President Joe Biden recently called the political crisis in Yemen a “humanitarian and strategic catastrophe.” This catastrophe, however, is one of his own making.
On February 5, 2021, President Biden rescinded a Trump-era designation of the Yemeni Houthi rebels as a Foreign Terrorist Organization (FTO). He argued that the importance of humanitarian aid to the thousands starving would be implicated by the designation. However, by feeding children for a day, Biden has prolonged the bloody battles for tomorrow.
The current struggle has its roots in a centuries-old conflict, first as a religious dispute between Sunni Muslims and an offshoot of Shia known as the Zaydi. The Saudis, Egyptians, and Zaydis traded territory in Yemen for years, finally ending with a Zaydi republican government in 1978. In the 1990s, the Houthis began to contend with this Saudi-backed government as their leader, Hussein al Houthi, rallied against state corruption.
Today, strained religious relationships between the Saudis and the Houthis are aggravated by the ever-present struggle between Iran and Saudi Arabia for dominance in energy and military power. This is where Biden’s action has muddied the water even further.

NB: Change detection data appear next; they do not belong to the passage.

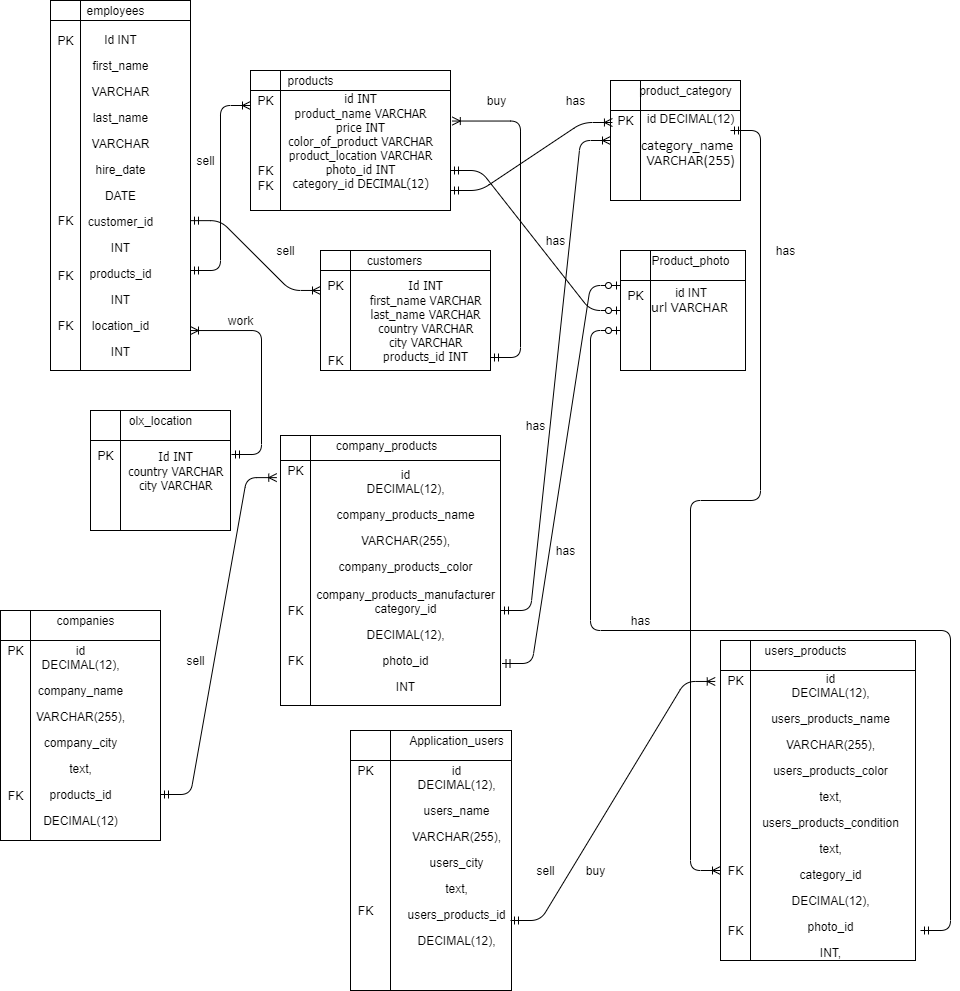
Earlier version of the draw.io export ict erd,diagram.png (Aigerim-2801/ICT-project). Source tidied: cells renumbered, new cells last; positions are measured from the earlier drawing's top-left corner, leaving out a move shared by most shapes.
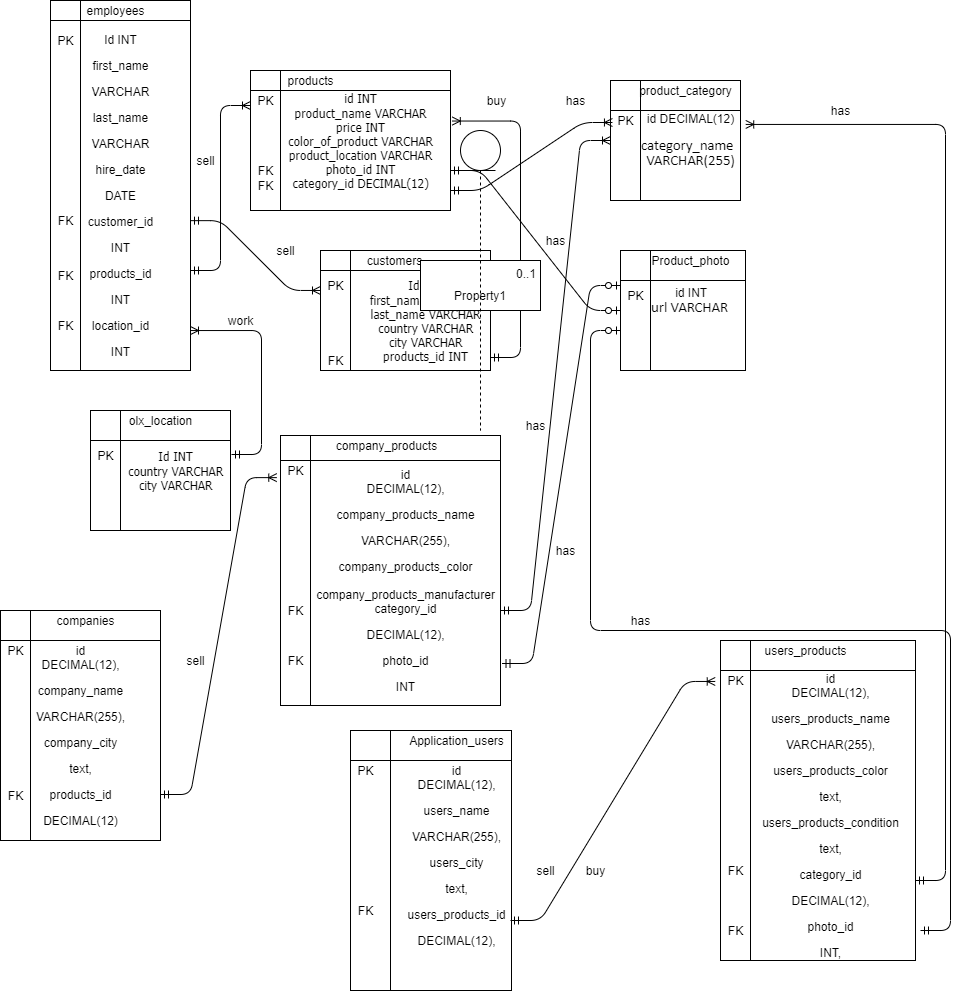
The same file after the commit.

What changed in the source:
```diff
@@ -131,12 +131,6 @@
         <mxPoint x="620" y="330" as="targetPoint" />
       </mxGeometry>
     </mxCell>
-    <mxCell id="40" style="edgeStyle=entityRelationEdgeStyle;fontSize=12;html=1;endArrow=ERoneToMany;startArrow=ERmandOne;" parent="1" edge="1">
-      <mxGeometry relative="1" as="geometry">
-        <mxPoint x="730" y="130" as="sourcePoint" />
-        <mxPoint x="720" y="870" as="targetPoint" />
-      </mxGeometry>
-    </mxCell>
     <mxCell id="41" style="edgeStyle=entityRelationEdgeStyle;fontSize=12;html=1;endArrow=ERoneToMany;startArrow=ERmandOne;entryX=0;entryY=0.25;entryDx=0;entryDy=0;" parent="1" edge="1" target="9">
       <mxGeometry relative="1" as="geometry">
         <mxPoint x="190" y="270" as="sourcePoint" />
@@ -146,7 +140,7 @@
       <mxGeometry relative="1" as="geometry" />
     </mxCell>
     <mxCell id="43" value="has" style="text;html=1;align=center;verticalAlign=middle;fillColor=none;strokeColor=none;rounded=0;" parent="1" vertex="1">
-      <mxGeometry x="770" y="240" width="30" height="20" as="geometry" />
+      <mxGeometry x="825" y="100" width="30" height="20" as="geometry" />
     </mxCell>
     <mxCell id="44" value="sell" style="text;html=1;align=center;verticalAlign=middle;fillColor=none;strokeColor=none;rounded=0;" parent="1" vertex="1">
       <mxGeometry x="270" y="240" width="30" height="20" as="geometry" />
@@ -260,5 +254,21 @@
         <mxPoint x="231" y="454" as="sourcePoint" />
       </mxGeometry>
     </mxCell>
+    <mxCell id="80" style="edgeStyle=entityRelationEdgeStyle;fontSize=12;html=1;endArrow=ERoneToMany;startArrow=ERmandOne;entryX=1.002;entryY=0.671;entryDx=0;entryDy=0;entryPerimeter=0;" parent="1" edge="1" target="22">
+      <mxGeometry relative="1" as="geometry">
+        <mxPoint x="915" y="880" as="sourcePoint" />
+      </mxGeometry>
+    </mxCell>
+    <mxCell id="81" value="0..1" style="align=right;verticalAlign=top;spacingRight=2;" parent="1" vertex="1">
+      <mxGeometry x="420" y="260" width="120" height="50" as="geometry" />
+    </mxCell>
+    <mxCell id="82" value="Property1" style="text;html=1;strokeColor=none;fillColor=none;align=center;verticalAlign=middle;spacingLeft=4;spacingRight=4;overflow=hidden;" parent="81" vertex="1">
+      <mxGeometry y="1" width="120" height="30" relative="1" as="geometry">
+        <mxPoint y="-30" as="offset" />
+      </mxGeometry>
+    </mxCell>
+    <mxCell id="83" style="shape=umlLifeline;participant=umlEntity;perimeter=lifelinePerimeter;whiteSpace=wrap;html=1;verticalAlign=top;spacingTop=36;" parent="1" vertex="1">
+      <mxGeometry x="460" y="130" width="40" height="300" as="geometry" />
+    </mxCell>
   </root>
 </mxGraphModel>
```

First, the new policy stinks of hypocrisy as the Biden administration struggles to explain how a terrorist organization can’t be labeled as such. In December, Houthi militants detonated a bomb that killed 22 civilians and government officials arriving in the city of Aden. Additional examples abound, including the siege of Marib currently ongoing despite the new policy and a drone attack on a civilian aircraft inside Saudi Arabian territory.
Ultimately, the policy change has lasting impacts on the “war on terror.” The Houthi-held territory serves as a breeding ground for terrorists threatening Saudi Arabia and America. AQAP, an off-shoot of al-Qaeda, holds large swathes of the territory where it trains thousands of militants. Its precursor most notably staged the USS Cole attack in 2000 that killed 17 American soldiers.
The simultaneous halt of U.S. arms to the Saudis along with the United Arab Emirates could set a new precedent for U.S.-Arab diplomatic relations. On one side of the Arabian peninsula, the U.A.E. is a critical anti-Iran partner in the protection of oil shipping through the Strait of Hormuz. On the other, Saudi coalition forces fighting against the Houthi rebels protect sea lanes at Bab el Mandeb strategically leading to the Suez Canal.
A decline in support for Saudi Arabia and the U.A.E. may jeopardize the U.S. energy supply especially in the wake of Biden’s recent order to suspend the Keystone Pipeline. More importantly, allowing Iranian influence in the area to expand would pose a significant threat to U.S. shipping and counterterrorism efforts.
Should Biden wish to achieve peace, stability, and further U.S. strategic interests in the area, shunning our allies and caving to the demands of terrorists is not the way to go. The new policy trades the future for a foreign policy crisis today.
The views expressed in this article are the opinion of the author and do not necessarily reflect those of Lone Conservative staff.